Without doubt, managing a foreign joint venture in the mainland involves acknowledging cultural differences and adjusting management approaches. The goal is to develop common goals, forge strong, enduring relationships and establish systems and controls that enable the partnership to ride out the hot-button issues that typically surface in mainland joint ventures. But what are the practical lessons that can be applied to ensure these goals are achieved?
Focus on building loyalty. Stable management starts by building strong personal relationships between multinational and mainland partner employees. Too many fledgling partnerships have suffered when the multinational, over-reliant on home-office personnel, rotates these expatriates too quickly. In many cases, personal bonds are a key reason locals stay and ignoring them will boost the already typically high rate of local attrition. Whenever possible, make sure there is a long-term expatriate commitment and a progressive transition plan. And begin the process of building a talented local workforce early.
Recognise the importance of staying abreast of rising compensation levels. Many of the best mainland employees are carrying considerable education-related debt and in today's heady job market who can blame them for following opportunities? But don't overlook the importance of non-monetary inducements such as overseas travel and further training which are highly valued and help build loyalty. As a multinational, don't hesitate to deliver on promised capability transfer programmes which typically focus on sharing best western practice in technical, operating or sales areas. Measuring their direct success and value may be difficult but the indirect benefits to employee loyalty are clear.
Be realistic - recognise and accept the limits of your position. As a minority shareholder or one of several parties, it's important to acknowledge your limitations with respect to the venture itself and the government.
Influencing staffing levels is a case in point. The mainland's tradition of long-term employment is hard to break. Consider the aerospace joint venture in Shaanxi that saw its orders drop by 50 per cent after the 9/11 terrorist attacks on the US. When the foreign partner proposed a 40 per cent cut in staffing, the mainland team resisted. Fortunately, the multinational had a solid enough relationship with its partner and reached a compromise that kept everybody satisfied: Employees who agreed to resign were offered a buyout worth up to 30 per cent of their salary.

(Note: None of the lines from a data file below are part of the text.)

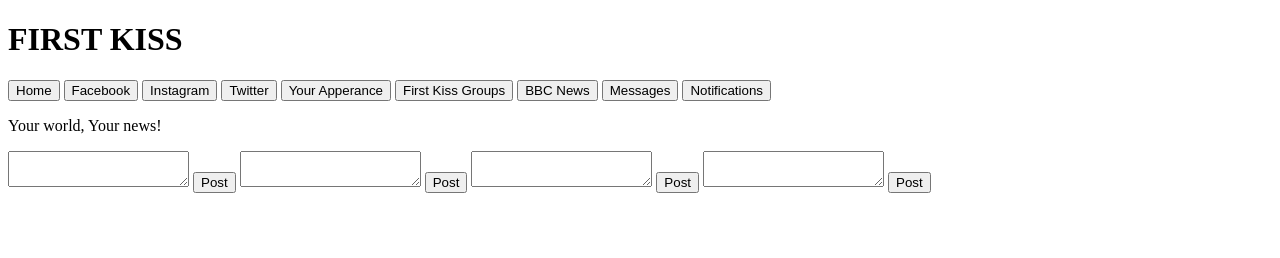
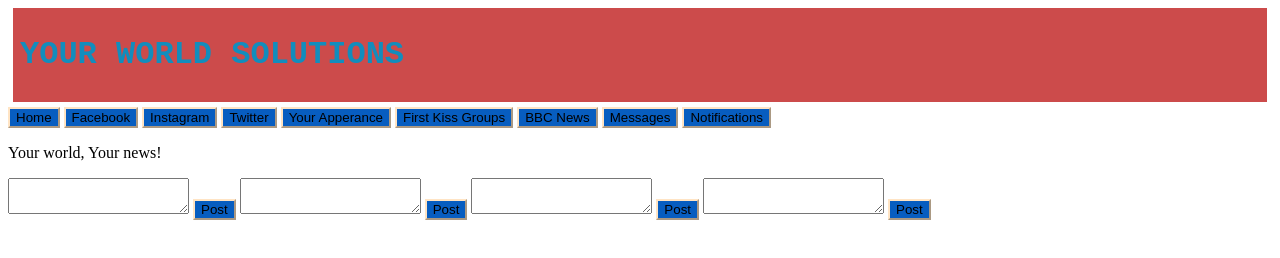
Before and after one commit to Phil-Lira/002, a plain HTML site: page index.html in a window 1280 px wide. Drawn offline with Linux system fonts and the light colour scheme.

Commit message:
Just a little bit more code

```diff
--- a/index.html
+++ b/index.html
@@ -10,18 +10,18 @@
 
 <body>
     <header>
-        <h1>FIRST KISS</h1>
+        <h1>YOUR WORLD SOLUTIONS</h1>
     </header>
     <nav class="nav">
-        <button>Home</button>
-        <button>Facebook</button>
-        <button>Instagram</button>
-        <button>Twitter</button>
-        <button>Your Apperance</button>
-        <button>First Kiss Groups</button>
-        <button>BBC News</button>
-        <button>Messages</button>
-        <button>Notifications</button>
+        <button class="button">Home</button>
+        <button class="button">Facebook</button>
+        <button class="button">Instagram</button>
+        <button class="button">Twitter</button>
+        <button class="button">Your Apperance</button>
+        <button class="button">First Kiss Groups</button>
+        <button class="button">BBC News</button>
+        <button class="button">Messages</button>
+        <button class="button">Notifications</button>
     </nav>
     <p>
         Your world, Your news!
@@ -33,22 +33,22 @@
                 <textarea>
 
                         </textarea>
-                        <button>Post</button>
+                        <button class="button">Post</button>
                 <col class="article">
                 <textarea>
 
                         </textarea>
-                        <button>Post</button>
+                        <button class="button">Post</button>
                 <col class="article">
                 <textarea>
 
                         </textarea>
-                        <button>Post</button>
+                        <button class="button">Post</button>
                 <col class="article">
                 <textarea>
 
                         </textarea>
-                        <button>Post</button>
+                        <button class="button">Post</button>
             </colgroup>
         </article>
     </section>
--- a/styles.css
+++ b/styles.css
@@ -1,3 +1,26 @@
-#header {
-    background-color: beige;
+header {
+    background-color: rgb(204, 75, 75);
+    color: rgb(18, 141, 189);
+    padding: 7px;
+    margin: 5px;
+    font-family: 'Courier New', Courier, monospace}
+
+.nav {
+    padding: 0%;
+    margin: 0%;
+
 }
+
+.button {
+    background-color: rgb(7, 93, 192);
+    border-color: bisque;
+
+}
+
+.articles {
+    flex: auto;
+}
+
+.article {
+    flex: 25%;
+}
```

In many cases, it is normal practice for the Communist Party to make senior appointments. It's important to understand who is a party member but don't try to get involved. Maintaining relations means starting at the municipal level; going direct to Beijing with a complaint is typically counterproductive.
And understand that, just like in your home market, although the mainland is an enormous market, it's still a small world when it comes to business and people will talk. Be straightforward in your discussions and avoid saying things that might embarrass or compromise you.

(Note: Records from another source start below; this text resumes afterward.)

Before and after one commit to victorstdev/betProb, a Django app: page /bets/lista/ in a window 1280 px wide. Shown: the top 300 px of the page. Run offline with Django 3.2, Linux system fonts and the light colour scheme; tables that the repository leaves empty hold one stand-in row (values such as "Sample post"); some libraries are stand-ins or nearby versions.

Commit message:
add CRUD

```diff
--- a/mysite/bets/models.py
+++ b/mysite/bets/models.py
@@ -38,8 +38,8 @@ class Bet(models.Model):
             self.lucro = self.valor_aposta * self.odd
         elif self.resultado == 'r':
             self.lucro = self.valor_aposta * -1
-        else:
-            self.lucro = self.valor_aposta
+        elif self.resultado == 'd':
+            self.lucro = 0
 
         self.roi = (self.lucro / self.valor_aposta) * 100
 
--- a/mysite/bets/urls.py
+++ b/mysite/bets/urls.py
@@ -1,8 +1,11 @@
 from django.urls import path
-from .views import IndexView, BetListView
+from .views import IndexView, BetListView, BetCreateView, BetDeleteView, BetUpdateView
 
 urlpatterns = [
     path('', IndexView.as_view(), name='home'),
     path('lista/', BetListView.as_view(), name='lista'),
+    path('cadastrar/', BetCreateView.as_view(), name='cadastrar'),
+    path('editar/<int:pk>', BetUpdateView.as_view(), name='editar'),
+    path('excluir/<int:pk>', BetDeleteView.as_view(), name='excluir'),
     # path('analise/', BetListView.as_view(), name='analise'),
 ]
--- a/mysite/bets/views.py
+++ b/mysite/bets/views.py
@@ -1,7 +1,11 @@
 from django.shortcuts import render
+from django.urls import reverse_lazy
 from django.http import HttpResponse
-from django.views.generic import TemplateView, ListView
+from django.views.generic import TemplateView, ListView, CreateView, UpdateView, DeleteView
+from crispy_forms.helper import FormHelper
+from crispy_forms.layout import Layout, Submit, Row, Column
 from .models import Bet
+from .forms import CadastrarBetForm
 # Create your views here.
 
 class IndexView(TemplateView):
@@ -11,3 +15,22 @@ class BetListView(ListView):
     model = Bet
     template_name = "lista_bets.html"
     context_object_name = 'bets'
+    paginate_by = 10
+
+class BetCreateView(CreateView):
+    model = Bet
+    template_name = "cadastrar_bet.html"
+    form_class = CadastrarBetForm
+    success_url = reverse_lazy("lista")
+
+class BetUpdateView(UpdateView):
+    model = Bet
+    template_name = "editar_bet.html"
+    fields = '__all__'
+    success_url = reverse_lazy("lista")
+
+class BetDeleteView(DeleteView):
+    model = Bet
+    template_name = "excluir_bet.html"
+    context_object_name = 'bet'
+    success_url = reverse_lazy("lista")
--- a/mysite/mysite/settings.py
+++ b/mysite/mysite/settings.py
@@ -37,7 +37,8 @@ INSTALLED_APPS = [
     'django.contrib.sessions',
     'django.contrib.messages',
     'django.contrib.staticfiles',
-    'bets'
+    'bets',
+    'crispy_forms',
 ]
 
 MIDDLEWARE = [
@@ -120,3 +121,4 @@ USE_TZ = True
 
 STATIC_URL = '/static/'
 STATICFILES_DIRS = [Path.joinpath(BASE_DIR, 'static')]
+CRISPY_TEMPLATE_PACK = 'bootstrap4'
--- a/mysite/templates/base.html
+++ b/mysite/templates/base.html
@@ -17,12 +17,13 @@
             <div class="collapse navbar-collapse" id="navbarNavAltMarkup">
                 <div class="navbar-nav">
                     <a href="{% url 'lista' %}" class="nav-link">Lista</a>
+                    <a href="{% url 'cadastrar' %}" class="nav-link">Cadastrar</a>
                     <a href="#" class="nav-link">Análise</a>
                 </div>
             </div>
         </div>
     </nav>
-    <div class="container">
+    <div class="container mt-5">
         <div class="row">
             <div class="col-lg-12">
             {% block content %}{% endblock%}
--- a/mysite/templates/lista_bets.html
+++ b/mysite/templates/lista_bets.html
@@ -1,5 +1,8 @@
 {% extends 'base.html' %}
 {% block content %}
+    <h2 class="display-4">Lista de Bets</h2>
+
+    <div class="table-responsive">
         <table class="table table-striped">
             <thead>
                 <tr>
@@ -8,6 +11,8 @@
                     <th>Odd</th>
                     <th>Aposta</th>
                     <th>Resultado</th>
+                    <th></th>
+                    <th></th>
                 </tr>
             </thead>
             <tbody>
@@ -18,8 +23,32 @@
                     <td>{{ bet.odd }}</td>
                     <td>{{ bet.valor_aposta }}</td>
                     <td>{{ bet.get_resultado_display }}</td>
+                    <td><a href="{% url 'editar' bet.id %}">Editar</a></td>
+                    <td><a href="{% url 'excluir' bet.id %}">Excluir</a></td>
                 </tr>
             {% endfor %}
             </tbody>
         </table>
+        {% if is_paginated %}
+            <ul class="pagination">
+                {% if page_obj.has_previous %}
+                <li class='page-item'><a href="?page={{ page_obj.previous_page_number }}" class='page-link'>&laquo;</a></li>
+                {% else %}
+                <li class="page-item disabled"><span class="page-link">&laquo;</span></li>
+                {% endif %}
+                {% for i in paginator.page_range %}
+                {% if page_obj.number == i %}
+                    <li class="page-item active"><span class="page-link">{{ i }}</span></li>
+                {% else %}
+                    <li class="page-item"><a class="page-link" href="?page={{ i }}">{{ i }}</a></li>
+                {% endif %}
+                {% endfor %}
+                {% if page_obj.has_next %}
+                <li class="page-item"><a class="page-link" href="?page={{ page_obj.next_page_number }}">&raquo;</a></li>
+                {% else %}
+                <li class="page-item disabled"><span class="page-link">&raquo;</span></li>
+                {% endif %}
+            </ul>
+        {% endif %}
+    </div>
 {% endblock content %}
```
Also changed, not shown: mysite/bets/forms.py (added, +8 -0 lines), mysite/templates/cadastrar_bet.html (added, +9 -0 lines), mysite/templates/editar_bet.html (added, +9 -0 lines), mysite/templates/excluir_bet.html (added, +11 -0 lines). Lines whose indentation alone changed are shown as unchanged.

Manage the home office. It's easy to believe that managing the coalface is all that matters. But for the local head of a multinational, managing the home office can be a time-consuming but important exercise which entails two roles. The first is ensuring that realistic expectations for targets and timeframes are set and shared. The second is ensuring your messaging is well co-ordinated. This is especially important when senior officials fly in for a visit. Expect the typically more hierarchical mainland counterpart to treat these meetings with a degree of formality. Off-the-cuff remarks or promises by uninformed senior executives can undermine the hard-earned authority of the local multinational chief.

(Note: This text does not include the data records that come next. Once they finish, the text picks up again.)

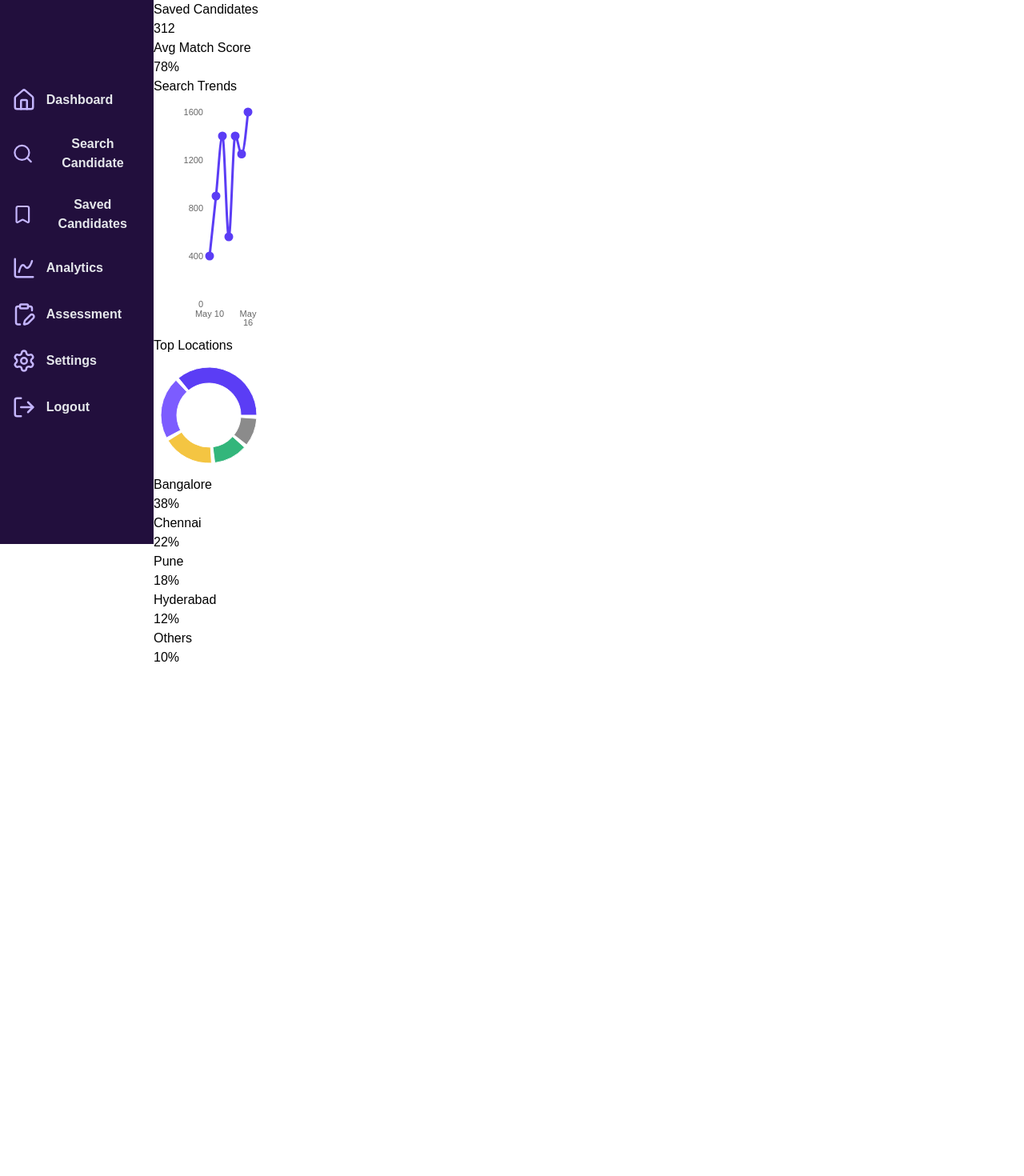
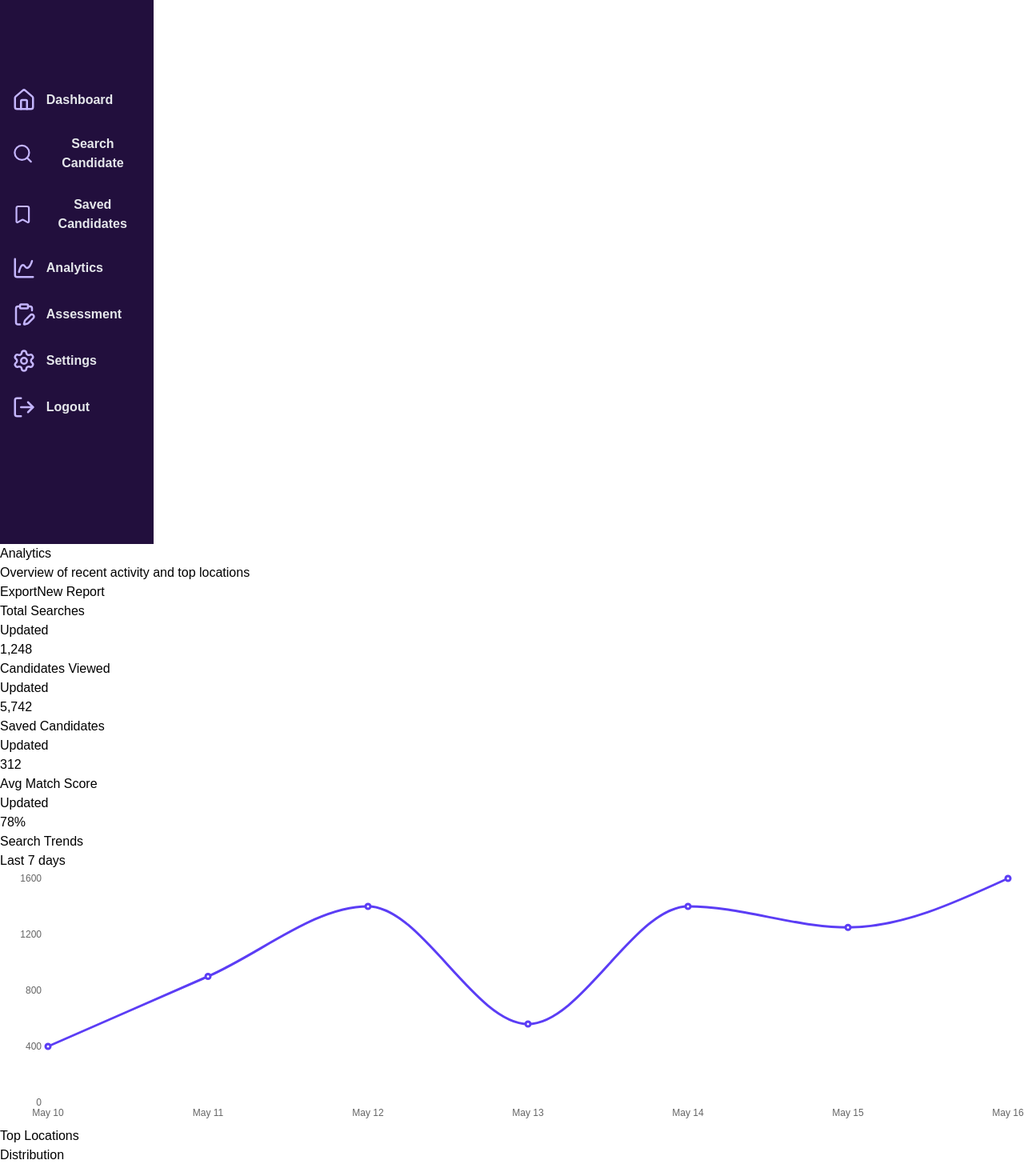
Before and after one commit to John-Divine-Mathew/Hire-Radar, a React app in the folder frontend/: page /analytics in a window 1280 px wide. Shown: the part 120-1590 px from the top of the page at 80% size. Before the commit the page ends 954 px from the top, so only its background shows below. Built offline with nearby package versions, Linux system fonts and the light colour scheme; the HTML template or start-up script is replaced by a standard one.

Commit message:
minor changes in the hire Radar

```diff
--- a/frontend/src/components/navBar/navBar.jsx
+++ b/frontend/src/components/navBar/navBar.jsx
@@ -89,7 +89,7 @@ const Navbar = () => {
 
                 <ul className="list-disc ml-6 mt-2">
                   <li>John Divine Mathew J</li>
-                  <li>Vijayanandha</li>
+                  <li>bharathsb</li>
                   <li>Bharathsnehan</li>
                 </ul>
               </div>
--- a/frontend/src/pages/analytics.jsx
+++ b/frontend/src/pages/analytics.jsx
@@ -30,149 +30,110 @@ const locationData = [
   { name: "Others", value: 10 },
 ];
 
-const COLORS = [
-  "#5B3DF5",
-  "#7C5CFF",
-  "#F4C542",
-  "#33b67b",
-  "#8B8B8B",
+const COLORS = ["#5B3DF5", "#7C5CFF", "#F4C542", "#33b67b", "#8B8B8B"];
+
+const stats = [
+  { label: "Total Searches", value: "1,248" },
+  { label: "Candidates Viewed", value: "5,742" },
+  { label: "Saved Candidates", value: "312" },
+  { label: "Avg Match Score", value: "78%" },
 ];
 
 export default function Analytics() {
   return (
-    <div style={{ display: "flex", minHeight: "80vh" }}>
+    <div className="flex min-h-screen bg-slate-50">
       <Sidebar />
 
-      <div className="flex-1 min-h-screen bg-slate-50 p-6 overflow-x-hidden">
-        <h1 className="text-4xl font-bold text-black-900 mb-6">
-          Analytics
-        </h1>
+      <main className="flex-1 p-8">
+        <div className="max-w-7xl mx-auto">
+          <div className="flex items-center justify-between mb-6">
+            <div>
+              <h1 className="text-3xl font-bold text-gray-900">Analytics</h1>
+              <p className="text-sm text-gray-500 mt-1">
+                Overview of recent activity and top locations
+              </p>
+            </div>
+
+            <div className="flex items-center gap-3">
+              <button className="px-4 py-2 bg-white border rounded-md text-sm text-gray-700 shadow-sm">
+                Export
+              </button>
+              <button className="px-4 py-2 bg-violet-600 text-white rounded-md text-sm shadow hover:bg-violet-700">
+                New Report
+              </button>
+            </div>
+          </div>
 
           {/* Top Cards */}
-        <div className="grid grid-cols-1 md:grid-cols-2 lg:grid-cols-4 gap-4 mb-6">
-          {[
-            ["Total Searches", "1,248"],
-            ["Candidates Viewed", "5,742"],
-            ["Saved Candidates", "312"],
-            ["Avg Match Score", "78%"],
-          ].map(([title, value]) => (
-            <div
-              key={title}
-              className="bg-white p-5 rounded-lg border border-purple-200 shadow-sm"
-            >
-              <h2 className="text-sm text-purple-500">{title}</h2>
-
-              <p className="text-3xl font-bold text-gray-900 mt-2">
-                {value}
-              </p>
+          <div className="grid grid-cols-1 sm:grid-cols-2 lg:grid-cols-4 gap-4 mb-8">
+            {stats.map((s) => (
+              <div key={s.label} className="bg-white p-5 rounded-lg shadow border">
+                <div className="flex items-center justify-between">
+                  <h3 className="text-sm font-medium text-gray-500">{s.label}</h3>
+                  <span className="text-xs text-gray-400">Updated</span>
+                </div>
+                <p className="mt-3 text-2xl font-bold text-gray-900">{s.value}</p>
               </div>
             ))}
           </div>
 
           {/* Charts Section */}
           <div className="grid grid-cols-1 lg:grid-cols-12 gap-6">
+            <section className="lg:col-span-8 bg-white p-6 rounded-lg shadow border">
+              <div className="flex items-center justify-between mb-4">
+                <h2 className="text-lg font-semibold text-gray-800">Search Trends</h2>
+                <p className="text-sm text-gray-500">Last 7 days</p>
+              </div>
 
-          {/* Search Trends */}
-          <div className="lg:col-span-8 bg-white p-6 rounded-lg border border-gray-200 shadow-sm">
-            <h2 className="font-semibold text-gray-800 mb-4">
-              Search Trends
-            </h2>
-
-            <ResponsiveContainer width="100%" height={300}>
-              <LineChart
-                data={trendData}
-                margin={{
-                  top: 20,
-                  right: 20,
-                  left: 10,
-                  bottom: 10,
-                }}
-              >
-                <XAxis
-                  dataKey="day"
-                  axisLine={false}
-                  tickLine={false}
-                  tick={{ fontSize: 11 }}
-                />
-
-                <YAxis
-                  axisLine={false}
-                  tickLine={false}
-                  tick={{ fontSize: 11 }}
-                />
-
+              <div style={{ height: 320 }}>
+                <ResponsiveContainer width="100%" height="100%">
+                  <LineChart data={trendData} margin={{ top: 10, right: 20, left: 0, bottom: 0 }}>
+                    <XAxis dataKey="day" axisLine={false} tickLine={false} tick={{ fontSize: 12 }} />
+                    <YAxis axisLine={false} tickLine={false} tick={{ fontSize: 12 }} />
                     <Tooltip />
-
-                <Line
-                  type="monotone"
-                  dataKey="value"
-                  stroke="#5B3DF5"
-                  strokeWidth={3}
-                  dot={{ r: 4, fill: "#5B3DF5" }}
-                  activeDot={{ r: 6 }}
-                />
+                    <Line type="monotone" dataKey="value" stroke="#5B3DF5" strokeWidth={3} dot={{ r: 3 }} activeDot={{ r: 6 }} />
                   </LineChart>
                 </ResponsiveContainer>
               </div>
+            </section>
 
-          {/* Top Locations */}
-          <div className="lg:col-span-4 bg-white p-6 rounded-lg border border-gray-200 shadow-sm">
-            <h2 className="font-semibold text-gray-800 mb-4">
-              Top Locations
-            </h2>
+            <aside className="lg:col-span-4 bg-white p-6 rounded-lg shadow border">
+              <div className="flex items-center justify-between mb-4">
+                <h2 className="text-lg font-semibold text-gray-800">Top Locations</h2>
+                <p className="text-sm text-gray-500">Distribution</p>
+              </div>
 
-            <div className="flex flex-col items-center">
-              <ResponsiveContainer width="100%" height={150}>
+              <div className="flex flex-col lg:flex-row items-center gap-6">
+                <div className="w-full lg:w-1/2">
+                  <ResponsiveContainer width="100%" height={180}>
                     <PieChart>
-                  <Pie
-                    data={locationData}
-                    dataKey="value"
-                    cx="50%"
-                    cy="50%"
-                    innerRadius={40}
-                    outerRadius={60}
-                    paddingAngle={4}
-                  >
+                      <Pie data={locationData} dataKey="value" cx="50%" cy="50%" innerRadius={40} outerRadius={70} paddingAngle={4}>
                         {locationData.map((entry, index) => (
-                      <Cell
-                        key={index}
-                        fill={COLORS[index]}
-                      />
+                          <Cell key={`cell-${index}`} fill={COLORS[index % COLORS.length]} />
                         ))}
                       </Pie>
                     </PieChart>
                   </ResponsiveContainer>
-
-              <div className="w-full space-y-3 mt-4">
-                {locationData.map((item, index) => (
-                  <div
-                    key={item.name}
-                    className="flex justify-between items-center text-sm"
-                  >
-                    <div className="flex items-center gap-3">
-                      <div
-                        className="w-3 h-3 rounded-full"
-                        style={{
-                          backgroundColor: COLORS[index],
-                        }}
-                      />
-
-                      <span className="text-gray-500">
-                        {item.name}
-                      </span>
                 </div>
 
-                    <span className="font-medium text-purple-400">
-                      {item.value}%
-                    </span>
+                <div className="w-full lg:w-1/2">
+                  <ul className="space-y-3">
+                    {locationData.map((item, index) => (
+                      <li key={item.name} className="flex items-center justify-between">
+                        <div className="flex items-center gap-3">
+                          <span className="w-3 h-3 rounded-full" style={{ backgroundColor: COLORS[index % COLORS.length] }} />
+                          <span className="text-sm text-gray-700">{item.name}</span>
                         </div>
+                        <span className="text-sm font-medium text-gray-900">{item.value}%</span>
+                      </li>
                     ))}
+                  </ul>
                 </div>
               </div>
-          </div>
-
+            </aside>
           </div>
         </div>
+      </main>
     </div>
   );
 }
```
Lines whose indentation alone changed are shown as unchanged.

Joint ventures in the mainland are a tough business with the rate of failure more than double the rate of success according to one study. But following these guidelines can help a multinational master the tricky balancing act and make the most of the booming mainland economy.
Nick Palmer is a partner in Bain & Co's Hong Kong office. Bruno Lannes is a partner in the firm's Shanghai office